Source: Highlights for 2018 | Daily News
ED visits sick Tsvangirai
Apart from President Emmerson Mnangagwa’s visit to the home of the late Morgan Tsvangirai, another highlight for January 2018 was the arrest of several former government mandarins who were loyal to former president Robert Mugabe such as Samuel Undenge and Walter Chidakwa, on allegations of abuse of office.
The biggest news in February was the death of MDC founding father Morgan Tsvangirai who succumbed to colon cancer at a South African hospital.
Nelson Chamisa reacted swiftly by grabbing power from his two rivals Thokozani Khupe and Elias Mudzuri, triggering leadership wrangles that continue to stick out like a sore thumb in the opposition.
Tsvangirai’s death united a polarised nation, with government granting him a State assisted funeral. Tsvangirai’s burial attracted people from far and wide, including musicians such as Oliver Mtukudzi.
Fight over Tsvangirai estate
The family of the late Prime Minister Morgan Tsvangirai threw his wife Elizabeth under the bus accusing her of among other things grabbing his Highlands mansion and trying to grab his estate even though he had children.
This comes after Elizabeth registered Tsvangirai’s estate, which includes a house in Strathaven, 45 beasts of cattle and six vehicles, to the High Court.
In the same month, tensions were also rising between Mnangagwa and Mugabe after the latter was accused by Zanu PF supporters of hobnobbing with the opposition, particularly the National Patriotic Front that was led by former Zanu PF politburo member Ambrose Mutinhiri.

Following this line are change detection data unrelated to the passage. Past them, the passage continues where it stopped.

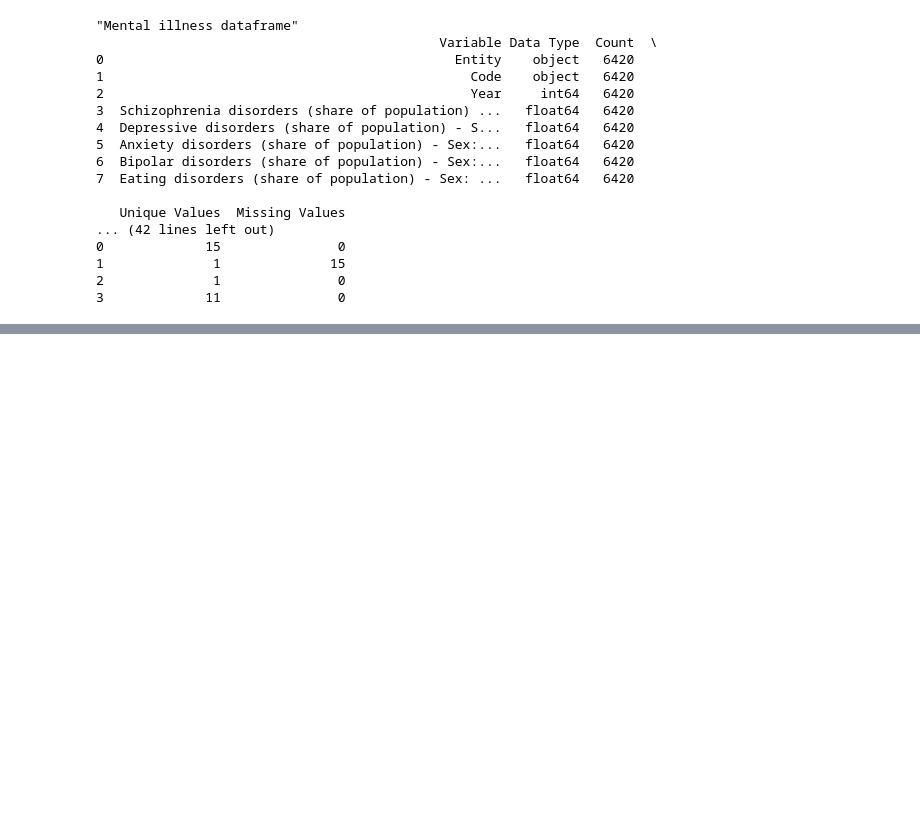
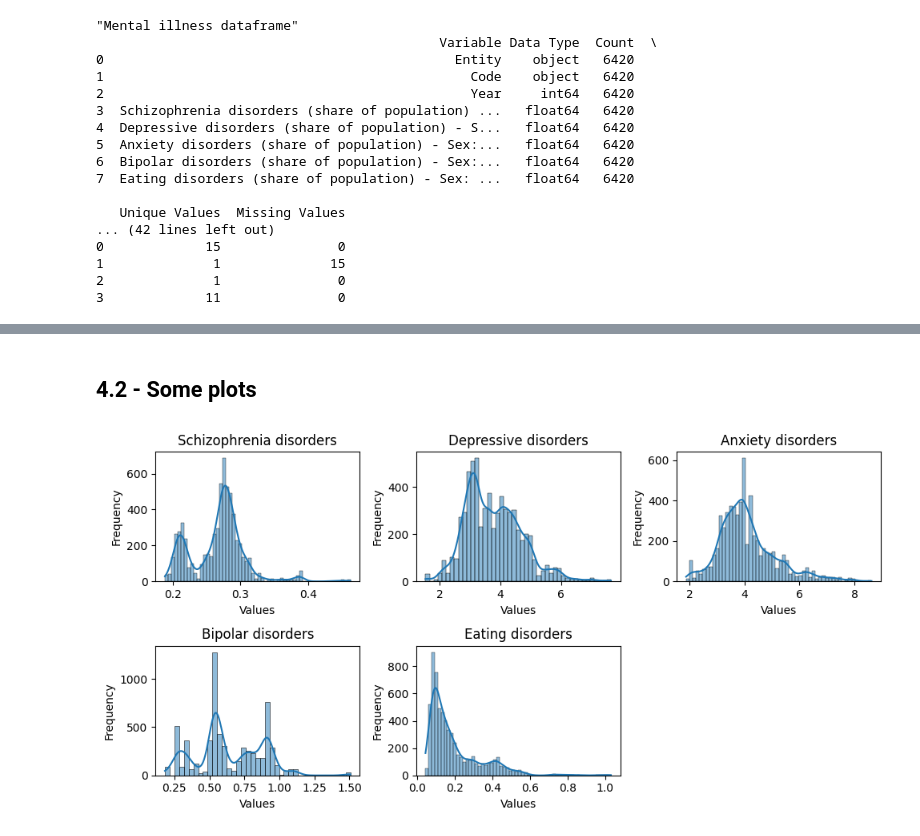
Before and after one commit to ZandomeneghiChiara/MentalHealth_SR, a Jupyter notebook: MentalHealth_SR.ipynb, the cells around one changed output, grey strips where cells are left out. Cells and saved outputs as stored; diff of their text form; code cells hidden in the pictures; blank space fills up the shorter version.

```diff
--- a/MentalHealth_SR.ipynb
+++ b/MentalHealth_SR.ipynb
@@ -135,0 +123,7 @@ ValueError: The truth value of an array with more than one element is ambiguous.
+# %%
+df1 = df1.rename(columns={'Schizophrenia disorders (share of population) - Sex: Both - Age: Age-standardized': 'Schizophrenia disorders',
+                          'Depressive disorders (share of population) - Sex: Both - Age: Age-standardized': 'Depressive disorders',
+                         'Anxiety disorders (share of population) - Sex: Both - Age: Age-standardized':'Anxiety disorders',
+                         'Bipolar disorders (share of population) - Sex: Both - Age: Age-standardized':'Bipolar disorders',
+                         'Eating disorders (share of population) - Sex: Both - Age: Age-standardized':'Eating disorders'})
+df1
@@ -135,0 +144,5 @@ ValueError: The truth value of an array with more than one element is ambiguous.
+# %%
+df1_variables = df1[["Schizophrenia disorders","Depressive disorders","Anxiety disorders","Bipolar disorders",
+                       "Eating disorders"]]
+
+df1_variables
@@ -135,0 +163,21 @@ ValueError: The truth value of an array with more than one element is ambiguous.
+# %% [markdown]
+## 4.2 - Some plots
+# %%
+# Histograms
+plt.figure(figsize=(10, 5))
+
+# Define subplot grid
+grid_size = (2, 3)
+
+# Plot histograms
+for i, disorder in enumerate(df1_variables.columns):
+    plt.subplot2grid(grid_size, divmod(i, grid_size[1]))
+    sns.histplot(df1_variables[disorder], kde=True)
+    plt.title(disorder)
+    plt.xlabel('Values')
+    plt.ylabel('Frequency')
+
+plt.tight_layout()
+plt.show()
+# %% [output]
+[figure, added]
```
Also changed, not shown: parts of 23 cells of this notebook.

Chiwenga fires nurses
A strike by nurses which started in March and spilled into April saw Vice President Constantino Chiwenga springing into action.
He fired the striking nurses after a standoff that had paralysed the health delivery sector.
During the same month, trouble for the former first lady Grace Mugabe continued to mount as she was dragged to court over her doctorate degree by lecturers at the University of Zimbabwe.
During the same month Grace’s properties in Mazowe were also invaded by gold panners. It was also in March when preparations for the July 30 elections started in earnest in Zanu PF.
Thousands of prospective candidates were disqualified from participating in party primaries while those who were linked to Mugabe were overlooked.
For the first time since the country gained independence, Zimbabwe marked Independence Day without Mugabe as president on April 18, 2018.
Chamisa star rises
In May, the MDC staged its own primary elections, which were marred by chaos.
A number of party bigwigs fell by the wayside amid accusations that Chamisa masterminded the fall of aspiring candidates who were not so loyal to him.
Attempts to mend relations between Chamisa and then deputy party president Thokozani Khupe also broke down.
ED survives bomb explosion
President Emmerson Mnangagwa who was on a campaign trail survived death by a whisker after a bomb exploded at the White City Stadium in Bulawayo. So far police and security departments have remained tight-lipped on what they have found even though Mnangagwa said they would reveal the people behind the explosion after the elections that he went on to win.
In the same month, Zanu PF and the MDC moved a gear up in their campaigns.
The ruling party spent big on advertising material and vehicles while the opposition had a shoe-string budget that only set them along.
Zimbabwe goes for elections
The biggest news of July was the harmonised elections which were held on July 30.
Zanu PF went on to win the presidential elections but the MDC contested the outcome at the Constitutional Court.
The election period was for the most part peaceful compared to previous polls.
Soldiers kill six civilians
On August 1, as the nation grew restive awaiting results of the elections, protests broke out in Harare.
After the protestors had overwhelmed the police, government deployed the military. Six people died from gunshot wounds while over 35 were injured.
Mnangagwa later on set up a commission that found the army to be responsible for the deaths. Immediately after this ugly incident, Zimbabwe descended into the dark abyss of political uncertainty.
Soon after Mnangagwa had sworn in his Cabinet whose highlight was the appointment of sportsperson Kirtsy Coventry to the position of minister of Sports and academic Mthuli Ncube to head the Finance ministry, Zimbabwe was bowled over by a cholera outbreak that killed over 50 people, exposing the country’s fragile health sector
On October 2, Ncube introduced a two percent tax on electronic transactions that further squeezed hard-pressed Zimbabweans after prices — across the board — zoomed out of control.
In November, war veterans’ chairperson Chris Mutsvangwa triggered a storm when he claimed that businessman Kuda Tagwirei had captured the State.
Mutsvangwa was aided by controversial activist Acie Lumumba who also claimed that there were shady dealings involving top officials at the Reserve Bank of Zimbabwe.
Zimbabweans queue for everything
Zimbabweans endured a bleak festive season, with no beer to cheer guzzlers, no fuel for travellers, and price hikes for everyone.
The hope that many had when Mugabe was ousted from power vanished and now people are resigned to fate.